Could you copy out all of the records below exactly, leaving out every picture?
◇ ◇ ◇
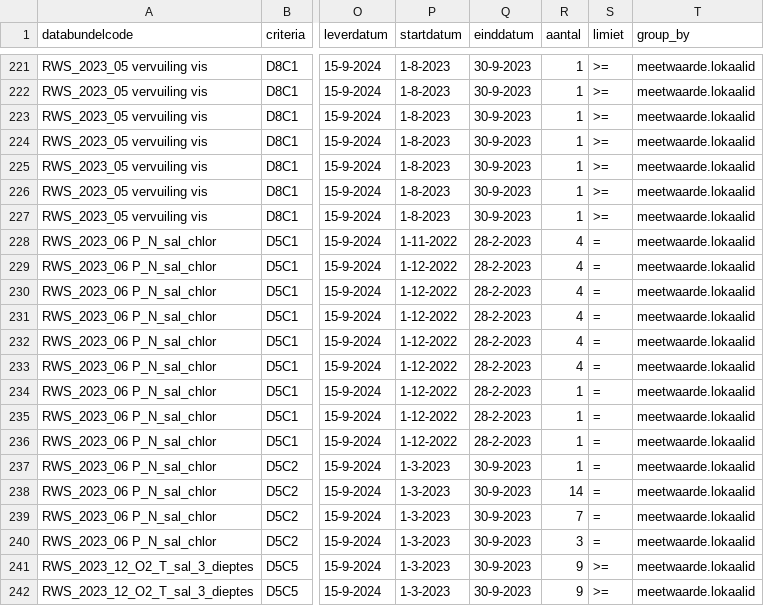
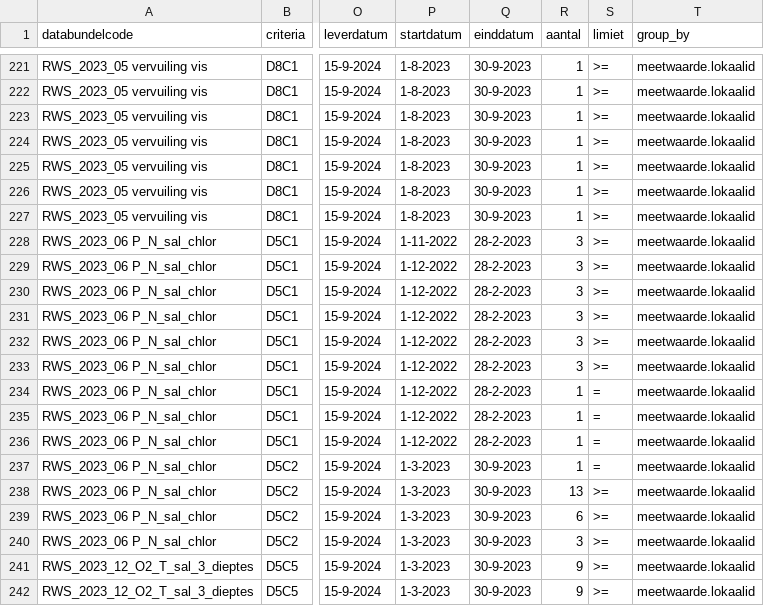
Before and after one commit to openearth/krmvalidatie, a CSV file: data/validatielijst.csv, drawn as a sheet; only a part is shown, gaps mark what is left out; the diff names each change by its address in the sheet, - before the commit and + after, or states it on an @@ line.

Commit message:
update validatielijst bundel 6 verwacht controles fixes

```diff
--- a/data/validatielijst.csv
+++ b/data/validatielijst.csv
-R228:R233 (aantal): 4
+R228:R233 (aantal): 3
-S228:S233 (limiet): =
+S228:S233 (limiet): >=
-R238 (aantal): 14
+R238 (aantal): 13
-S238:S240 (limiet): =
+S238:S240 (limiet): >=
-R239 (aantal): 7
+R239 (aantal): 6
```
◇ ◇ ◇
**Answer to the exercise**
Before and after one commit to openearth/krmvalidatie, a CSV file: data/validatielijst.csv, drawn as a sheet; only a part is shown, gaps mark what is left out; the diff names each change by its address in the sheet, - before the commit and + after, or states it on an @@ line.

Commit message:
update validatielijst bundel 6 verwacht controles fixes

```diff
--- a/data/validatielijst.csv
+++ b/data/validatielijst.csv
-R228:R233 (aantal): 4
+R228:R233 (aantal): 3
-S228:S233 (limiet): =
+S228:S233 (limiet): >=
-R238 (aantal): 14
+R238 (aantal): 13
-S238:S240 (limiet): =
+S238:S240 (limiet): >=
-R239 (aantal): 7
+R239 (aantal): 6
```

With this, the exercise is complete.